Dreamforce '18 is just around the corner, and for people speaking at the event, now is the time to get ready. As you prepare for your presentation, remember that you want to bring your best self to the podium, whether you're speaking to an audience of five...or five thousand.
Whether I'm on the small stage or the main stage, my preparation remains the same. Here are my tips to help you get ready to give the best presentation of your life:
The key to any great speech is to understand your audience and make them the hero of your story. That means you have to know who will be in the crowd and understand how to make your message resonate with them. Ask yourself these questions: “Why is this topic important to them? What do I want them to remember? What do they already know about this topic?”
That last question is key; you have to understand the level of knowledge your audience already has, so you can share the information in a way that is meaningful to them. For example, I'm an engineer and a former master technical instructor. So when I present on technical topics, I make sure I understand if I am talking to novice, intermediate, or an advanced audience, and I tailor my speech accordingly. If the audience is a mix, I bring a beginner's mind to my talk track and don't assume that people will understand concepts and terminology. The bottom line? The more real and relatable I am on stage, the more the audience stays engaged and interested in what I'm saying.
LBO = Learn By Observation, and that is always my mantra. I regularly watch other people present, so I can observe their presentation techniques and the audience's responses. TED Talks are great for this. There are so many presentation styles, and each presenter brings something unique.

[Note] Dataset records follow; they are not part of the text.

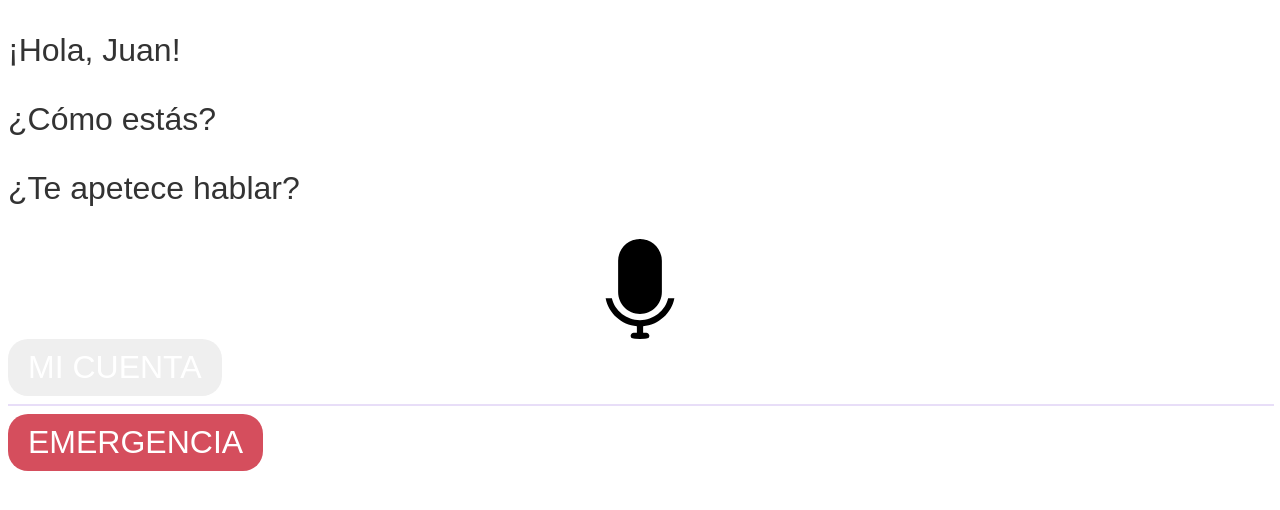
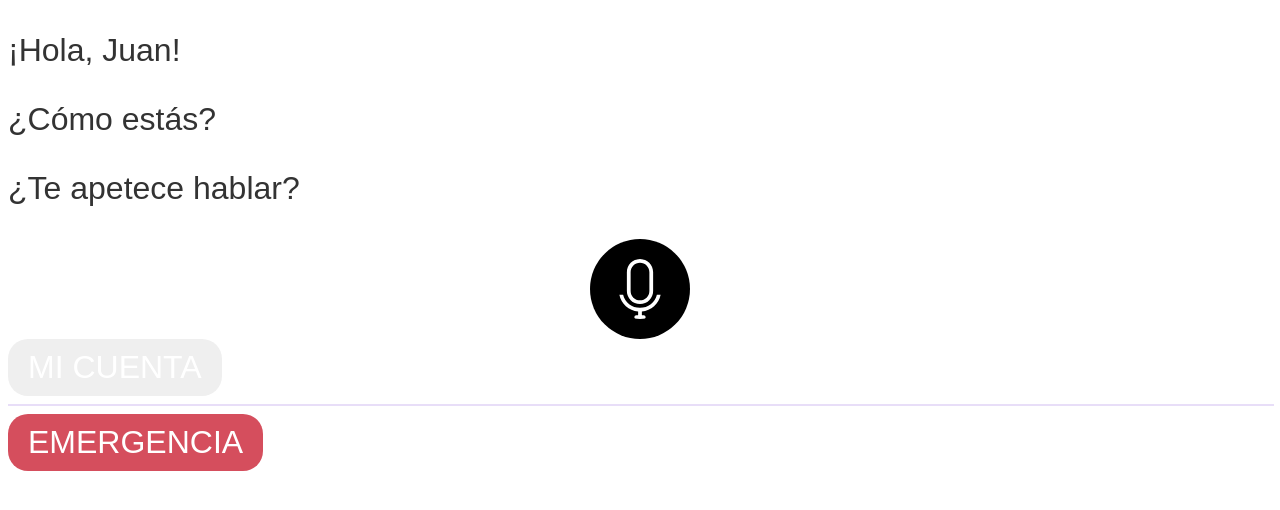
Before and after one commit to helopgom/B-Care, a React (Vite) app: page / in a window 1280 px wide. Shown: the top 510 px of the page. Built offline with nearby package versions, Linux system fonts and the light colour scheme.

Commit message:
Changes in icon and text Hablando...

```diff
--- a/src/components/ButtonWithIcon/ButtonWithIcon.jsx
+++ b/src/components/ButtonWithIcon/ButtonWithIcon.jsx
@@ -1,24 +1,19 @@
-import React, { useState } from "react";
-import InteractiveText from "../InteractiveText/InteractiveText";
+import React from "react";
 import "./buttonWithIcon.css";
 
-const ButtonWithIcon = ({ name }) => {
-  const [isTalking, setIsTalking] = useState(false);
-
+const ButtonWithIcon = ({ isTalking, setIsTalking }) => {
   const handleClick = () => {
-    setIsTalking(!isTalking);
+    setIsTalking(!isTalking); // Cambia el estado cuando se hace click
   };
 
   return (
     <div className="button-with-icon-container">
       <button onClick={handleClick} className="icon-button">
-        <div className={`icon-container ${isTalking ? "talking" : ""}`}>
+        <div
+          className={`icon-container ${isTalking ? "talking" : "not-talking"}`}
+        >
           <img
-            src={
-              isTalking
-                ? "public/assets/microphone.svg"
-                : "public/assets/microphone.svg"
-            }
+            src="public/assets/microphoneIcon.svg"
             alt="icon"
             className="icon-image"
           />
--- a/src/components/ButtonWithIcon/buttonWithIcon.css
+++ b/src/components/ButtonWithIcon/buttonWithIcon.css
@@ -15,45 +15,63 @@
   position: relative;
   width: 100px;
   height: 100px;
+  border-radius: 50%;
+  display: flex;
+  align-items: center;
+  justify-content: center;
 }
 
+.not-talking {
+  background-color: black; /* Fondo negro cuando no se está hablando */
+}
+
+.talking {
+  background-color: transparent; /* Fondo transparente cuando está hablando */
+}
+
+/* SVG Blanco en estado "not-talking", Negro en estado "talking" */
 .icon-image {
-  width: 100%;
-  height: 100%;
+  width: 60px;
+  height: 60px;
   display: block;
   border-radius: 50%;
+  position: relative;
+  z-index: 10; /* Asegura que el icono SVG esté por encima de los círculos */
+  filter: invert(100%); /* Convierte el SVG a blanco */
 }
 
+.talking .icon-image {
+  filter: invert(0%); /* Convierte el SVG a negro */
+}
+
+/* Estilos de los círculos */
 .circle {
   position: absolute;
   border-radius: 50%;
-  opacity: 0.7;
+  z-index: 5; /* Los círculos estarán debajo del SVG */
   animation: pulse 1.5s infinite ease-in-out;
 }
 
 .circle1 {
   width: 120px;
   height: 120px;
-  background-color: rgba(255, 0, 0, 0.5);
-  top: -10px;
-  left: -10px;
+  background-color: #d9d9d9;
+  opacity: 1;
 }
 
 .circle2 {
   width: 140px;
   height: 140px;
-  background-color: rgba(0, 255, 0, 0.5);
-  top: -20px;
-  left: -20px;
+  background-color: #d9d9d9;
+  opacity: 0.51;
   animation-delay: 0.5s;
 }
 
 .circle3 {
   width: 160px;
   height: 160px;
-  background-color: rgba(0, 0, 255, 0.5);
-  top: -30px;
-  left: -30px;
+  background-color: #f8f8f8;
+  opacity: 1;
   animation-delay: 1s;
 }
 
--- a/src/pages/HomePage/Home.jsx
+++ b/src/pages/HomePage/Home.jsx
@@ -7,6 +7,7 @@ import ButtonWithIcon from "../../components/ButtonWithIcon/ButtonWithIcon";
 
 const Home = () => {
   const [name, setName] = useState("");
+  const [isTalking, setIsTalking] = useState(false); // Estado movido a Home
 
   useEffect(() => {
     // Aquí hacer llamada al CRUD para tener el nombre dinámico.
@@ -22,8 +23,10 @@ const Home = () => {
 
   return (
     <div className="Home">
-      <InteractiveText name={name} />
-      <ButtonWithIcon />
+      <InteractiveText name={name} isTalking={isTalking} />{" "}
+      {/* Pasar isTalking a InteractiveText */}
+      <ButtonWithIcon isTalking={isTalking} setIsTalking={setIsTalking} />{" "}
+      {/* Pasar isTalking y setIsTalking a ButtonWithIcon */}
       <Button text="MI CUENTA" color="" url="" />
       <div>
         <Footer />
```
Also changed, not shown: public/assets/microphone.svg (deleted), public/assets/microphoneIcon.svg (added).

I've been working on my craft for a long time, so I know I have strong presentation skills. But there is always room to grow and learn. When I see something that resonates with me, like a new technique or best practice, I try it out. But I don't just replicate it. Instead, I work to make it authentically my own. For example, I watched one presenter whose style involved taking long pauses throughout the presentation. Pauses are an effective device that gives the audience a chance to fully absorb and reflect on what the speaker is saying. So I decided to give it a shot, but I modified it a bit. Now, in my speeches, I use pauses after key points that I really want the audience to remember.
You can't give a presentation about something if you don't understand it.
As a presenter, I always want to speak from a place of authenticity. So whatever product or feature I am speaking about, I roll up my sleeves and learn it. Trailhead makes this easy! Using Trailhead, I can quickly get up to speed and get practical hands-on experience. I simply create a Trailmix of modules, trails, and other items that will help me better understand my topic, and then I dig in. I often get so engrossed, I end up learning my topic at a deeper level than what I need for my presentation. This, in particular, helps build my confidence for the presentation. It also makes me feel extra prepared for any questions afterward.
When you step on the stage, you are standing up there alone, but remember that you represent the work of many people. When I step off the stage after a presentation, people often pay me compliments and say things like, “You shine up there.” Well, let me tell you about that shine. It is not just my work, but the work of a team. When I take the stage, I am honored to represent the hard work of many people. From the innovation of our engineers, the magic of the demo team, the brilliance of the messaging team, the precision of the events team, the trust of our customers, the love of the community, and the support of my family.
This is the foundation of what I bring to all my presentations. It is not just my moment — it is their moment as well, and each presentation is a true team win. Remember the people who helped you get on the stage, and do well not just for you, but for your team.
Preparing for a presentation is very similar to preparing for an athletic event. For example, when I was training for a half marathon, I had a running plan where I had to run incremental miles every day. This practice is what prepared me for the day of the race. When you are presenting, practicing is not an option; it is a must! I practice whenever I can, turning my presentations into bedtime stories for my kids, or practicing while driving them to school. They start to know my speeches by heart, and help me when I mess up!
But if you've ever trained for a race, then you know that before race day, you have to rest. Otherwise, you might strain your body or be overtired the day of the race. It's the same for presenting. You don't want to sound over-practiced, so a day or two before your presentation, go light on your practice. Take care of your body, make sure you are getting enough rest, do not overstrain your voice, drink lots of water, and eat healthly. Then you'll be fresh and ready on the day of your presentation.